While we loved the design and functionality of the Sony Tap 20 we did have a few issues with the hybrid device. For starters the system just felt sluggish and the touch screen wasn’t as responsive as we wanted. We’ve reviewed many devices that use the Intel Core i5-3317U processor, so we know it isn’t the core platform that is causing the sluggish feeling.
The first time we used the VAIO Tap 20 there were 17 Windows 8 updates that needed to be downloaded and installed. It took nearly 1.5 hours to install those 17 updates and then we had to install the Sony VAIO Software Updates where it took another 30 minutes and the NFC software patch failed three times in a row. Having to wait 2 hours for a couple dozen updates to install is frustrating and not the user experience you first want to have with any device. We noticed that the Hitachi Travelstar 750GB 5400RPM hard drive was without a doubt the bottleneck in the Tap 20. This drive was found to have 77MB/s sequential read and 72MB/s sequential write speeds, which isn’t all that quick. We also noticed that the 4GB of DDR3 memory was also leaving us wanting more as it was just running in single-channel mode.
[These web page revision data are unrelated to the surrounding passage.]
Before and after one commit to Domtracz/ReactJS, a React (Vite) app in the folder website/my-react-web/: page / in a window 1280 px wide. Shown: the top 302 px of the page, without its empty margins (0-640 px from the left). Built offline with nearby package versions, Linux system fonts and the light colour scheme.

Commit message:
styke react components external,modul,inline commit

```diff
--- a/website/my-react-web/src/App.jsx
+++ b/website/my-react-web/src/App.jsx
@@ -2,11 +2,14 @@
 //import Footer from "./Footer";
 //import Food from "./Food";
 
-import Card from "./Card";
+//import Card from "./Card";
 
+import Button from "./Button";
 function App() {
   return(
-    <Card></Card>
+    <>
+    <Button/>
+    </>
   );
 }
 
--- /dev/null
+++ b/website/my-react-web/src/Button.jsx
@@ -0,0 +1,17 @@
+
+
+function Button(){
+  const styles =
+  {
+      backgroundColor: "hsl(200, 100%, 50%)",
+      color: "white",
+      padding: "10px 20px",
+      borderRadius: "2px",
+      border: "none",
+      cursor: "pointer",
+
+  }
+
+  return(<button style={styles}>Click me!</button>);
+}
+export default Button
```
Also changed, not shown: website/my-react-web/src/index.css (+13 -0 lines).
By switching to a 8GB (2x4GB) DDR3 1600MHz memory kit we were able to double both the performance and amount of memory in the Tap 20.
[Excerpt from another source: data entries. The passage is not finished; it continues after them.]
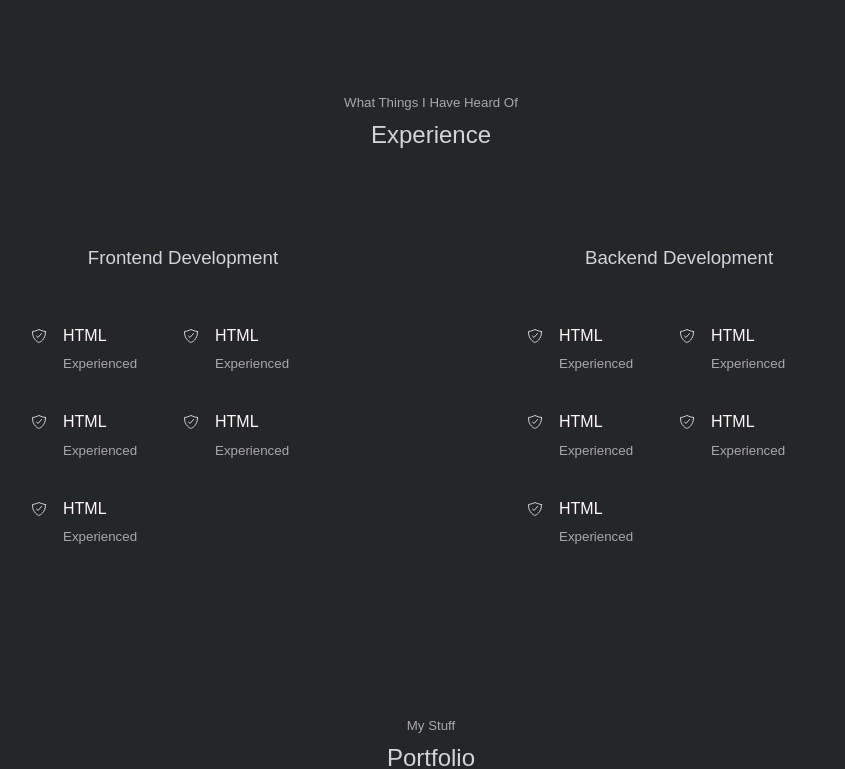
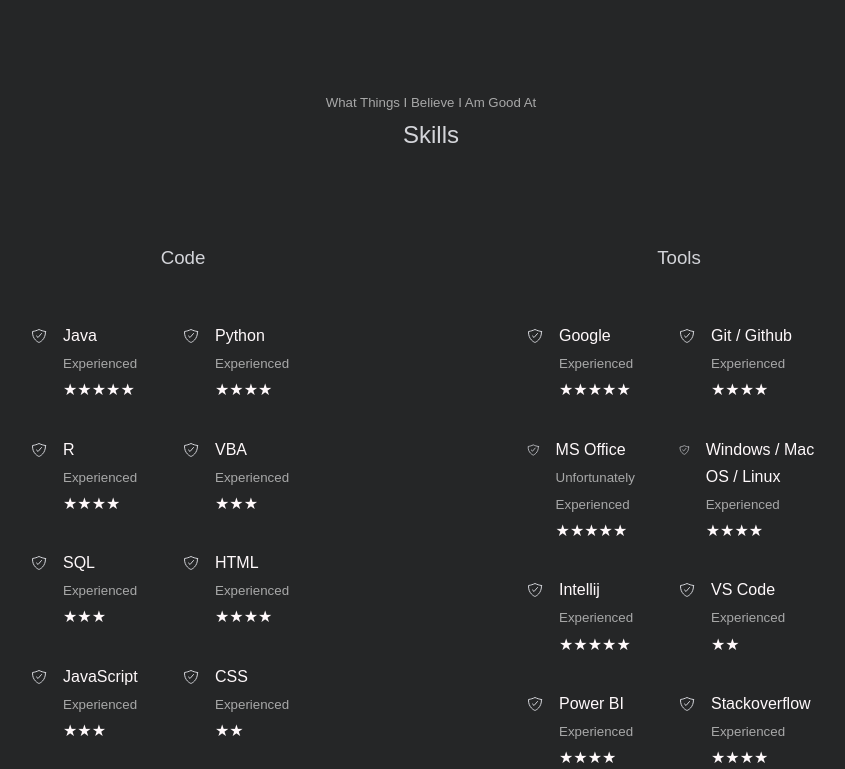
Before and after one commit to mkuenzl/cv, a React (Create React App) app: page / in a window 1280 px wide. Shown: the part 1411-2180 px from the top of the page, without its empty margins (209-1054 px from the left). Built offline with nearby package versions, Linux system fonts and the light colour scheme; a web font is replaced by a local one.

Commit message:
added skill ratings & skill maps

```diff
--- a/src/App.jsx
+++ b/src/App.jsx
@@ -1,7 +1,7 @@
 import React from 'react'
 import Header from './components/header/Header'
 import About from './components/about/About'
-import Experience from './components/experience/Experience'
+import Skill from './components/experience/Skill'
 import Portfolio from './components/portfolio/Portfolio'
 import Contact from './components/contact/Contact'
 import Footer from './components/footer/Footer'
@@ -12,7 +12,7 @@
     <html>
       <Header />
       <About />
-      <Experience />
+      <Skill />
       <Portfolio />
       <Contact />
       <Footer />
--- /dev/null
+++ b/src/assets/code_skill.json
@@ -0,0 +1,50 @@
+[
+    {
+      "id": 1,
+      "name": "Java",
+      "text": "Experienced",
+      "rating": 5
+    },
+    {
+      "id": 2,
+      "name": "Python",
+      "text": "Experienced",
+      "rating": 4
+    },
+    {
+      "id": 3,
+      "name": "R",
+      "text": "Experienced",
+      "rating": 4
+    },
+    {
+      "id": 4,
+      "name": "VBA",
+      "text": "Experienced",
+      "rating": 3
+    },
+    {
+      "id": 5,
+      "name": "SQL",
+      "text": "Experienced",
+      "rating": 3
+    },
+    {
+      "id": 6,
+      "name": "HTML",
+      "text": "Experienced",
+      "rating": 4
+    },
+    {
+      "id": 7,
+      "name": "JavaScript",
+      "text": "Experienced",
+      "rating": 3
+    },
+    {
+      "id": 8,
+      "name": "CSS",
+      "text": "Experienced",
+      "rating": 2
+    }
+]
--- /dev/null
+++ b/src/assets/tool_skill.json
@@ -0,0 +1,50 @@
+[
+    {
+      "id": 1,
+      "name": "Google",
+      "text": "Experienced",
+      "rating": 5
+    },
+    {
+      "id": 2,
+      "name": "Git / Github",
+      "text": "Experienced",
+      "rating": 4
+    },
+    {
+      "id": 3,
+      "name": "MS Office",
+      "text": "Unfortunately Experienced",
+      "rating": 5
+    },
+    {
+      "id": 4,
+      "name": "Windows / Mac OS / Linux",
+      "text": "Experienced",
+      "rating": 4
+    },
+    {
+      "id": 5,
+      "name": "Intellij",
+      "text": "Experienced",
+      "rating": 5
+    },
+    {
+      "id": 6,
+      "name": "VS Code",
+      "text": "Experienced",
+      "rating": 2
+    },
+    {
+      "id": 7,
+      "name": "Power BI",
+      "text": "Experienced",
+      "rating": 4
+    },
+    {
+      "id": 8,
+      "name": "Stackoverflow",
+      "text": "Experienced",
+      "rating": 4
+    }
+]
--- a/src/components/experience/Experience.jsx
+++ /dev/null
@@ -1,97 +0,0 @@
-import React from 'react'
-import './experience.css'
-import {IoShieldCheckmarkOutline} from 'react-icons/io5'
-
-const Experience = () => {
-  return (
-    <section id='experience'>
-      <h5>What Things I Have Heard Of</h5>
-      <h2>Experience</h2>
-
-      <div className="container experience__container">
-        <div className="experience__frontend">
-          <h3>Frontend Development</h3>
-          <div className="experience__content">
-            <article className='experience__details'>
-              <IoShieldCheckmarkOutline className='experience__details-icon'/>
-              <div>
-                <h4>HTML</h4>
-                <small className='text-light'>Experienced</small>
-              </div>
-            </article>
-            <article className='experience__details'>
-              <IoShieldCheckmarkOutline className='experience__details-icon'/>
-              <div>
-                <h4>HTML</h4>
-                <small className='text-light'>Experienced</small>
-              </div>
-            </article>
-            <article className='experience__details'>
-              <IoShieldCheckmarkOutline className='experience__details-icon'/>
-              <div>
-                <h4>HTML</h4>
-                <small className='text-light'>Experienced</small>
-              </div>
-            </article>
-            <article className='experience__details'>
-              <IoShieldCheckmarkOutline className='experience__details-icon'/>
-              <div>
-                <h4>HTML</h4>
-                <small className='text-light'>Experienced</small>
-              </div>
-            </article>
-            <article className='experience__details'>
-              <IoShieldCheckmarkOutline className='experience__details-icon'/>
-              <div>
-                <h4>HTML</h4>
-                <small className='text-light'>Experienced</small>
-              </div>
-            </article>
-          </div>
-        </div>
-        <div className="experience__backend">
-          <h3>Backend Development</h3>
-          <div className="experience__content">
-            <article className='experience__details'>
-              <IoShieldCheckmarkOutline className='experience__details-icon'/>
-              <div>
-                <h4>HTML</h4>
-                <small className='text-light'>Experienced</small>
-              </div>
-            </article>
-            <article className='experience__details'>
-              <IoShieldCheckmarkOutline className='experience__details-icon'/>
-              <div>
-                <h4>HTML</h4>
-                <small className='text-light'>Experienced</small>
-              </div>
-            </article>
-            <article className='experience__details'>
-              <IoShieldCheckmarkOutline className='experience__details-icon'/>
-              <div>
-                <h4>HTML</h4>
-                <small className='text-light'>Experienced</small>
-              </div>
-            </article>
-            <article className='experience__details'>
-              <IoShieldCheckmarkOutline className='experience__details-icon'/>
-              <div>
-                <h4>HTML</h4>
-                <small className='text-light'>Experienced</small>
-              </div>
-            </article>
-            <article className='experience__details'>
-              <IoShieldCheckmarkOutline className='experience__details-icon'/>
-              <div>
-                <h4>HTML</h4>
-                <small className='text-light'>Experienced</small>
-              </div>
-            </article>
-          </div>
-        </div>
-      </div>
-      </section>
-  )
-}
-
-export default Experience
--- /dev/null
+++ b/src/components/experience/Rating.jsx
@@ -0,0 +1,15 @@
+import React from "react";
+
+const StarRating = ({rate}) => {
+  return (
+    <div className="star-rating">
+        {[...Array(rate)].map((star) => {
+            return (
+                <span className="star">&#9733;</span>
+            );
+        })}
+    </div>
+  );
+};
+
+export default StarRating;
--- /dev/null
+++ b/src/components/experience/Skill.jsx
@@ -0,0 +1,52 @@
+import React from 'react'
+import StarRating from './Rating'
+import './skill.css'
+import {IoShieldCheckmarkOutline} from 'react-icons/io5'
+import CodeSkills from '../../assets/code_skill.json'
+import ToolSkills from '../../assets/tool_skill.json'
+
+const Experienced = () => {
+  return (
+    <section id='experience'>
+      <h5>What Things I Believe I Am Good At</h5>
+      <h2>Skills</h2>
+
+      <div className="container experience__container">
+      <div className="experience__code">
+          <h3>Code</h3>
+          <div className="experience__content">
+            {CodeSkills.map(skill => (
+              <article className='experience__details'>
+              <IoShieldCheckmarkOutline className='experience__details-icon'/>
+              <div>
+                <h4>{skill.name}</h4>
+                <small className='text-light'>{skill.text}</small>
+                <StarRating rate={skill.rating} />
+              </div>
+            </article>
+            ))}
+          </div>
+        </div>
+
+        <div className="experience__tools">
+          <h3>Tools</h3>
+          <div className="experience__content">
+            {ToolSkills.map(skill => (
+              <article className='experience__details'>
+              <IoShieldCheckmarkOutline className='experience__details-icon'/>
+              <div>
+                <h4>{skill.name}</h4>
+                <small className='text-light'>{skill.text}</small>
+                <StarRating rate={skill.rating} />
+              </div>
+            </article>
+            ))}
+          </div>
+        </div>
+
+      </div>
+      </section>
+  )
+}
+
+export default Experienced
--- a/src/components/experience/experience.css
+++ b/src/components/experience/skill.css
@@ -5,7 +5,7 @@
 }
 
 .experience__container > div {
-    /*background: var(--color-bg-variant)*/;
+    /*background: var(--color-bg-variant);*/
     padding: 2.4rem 5rem;
     /*border-radius: 2rem;
     border: 1px solid transparent;*/
```
Also changed, not shown: 1 other file (tests, documents, lock files or other folders).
The other thing that we thought was strange is that Sony did not include any video outputs on the Tap 20. Having an HDMI video output on a mobile device like this is ideal as most people connect to a larger HDTV to share images or photos. Not having the ability to do that is a bit of a bummer and we think that ability should be available for a device in this price range. In the image above we were playing the HD trailer for Oblivion an upcoming movie with Tome Cruise and Morgan Freeman.
When it comes to pricing the Sony VAIO Tap 20 SVJ20215CXW that we reviewed today runs $861.49 plus shipping. For those that want more power they can get the Sony VAIO Tap 20 SVJ20217CXW for $1079.99 shipped (Intel Core i7-3517U, 8GB DDR3 memory and 1TB 5400 RPM hard drive). Although, you might be better off buying a 240GB SSD and adding another 4GB memory module to the base model! We expect these prices to continue to decrease in the months ahead as it is likely that Sony will be introducing a new VAIO Tap 20 model when Intel released 4th Generation Core i ‘Haswell’ processors in June 2013.
Legit Bottom Line: The Sony VAIO Tap 20 is an awesome hybrid mobile device for Windows 8 that brings the touch experience to life, but an old school 5400RPM hard drive that was first released in 2010 makes the Tap 20 sluggish.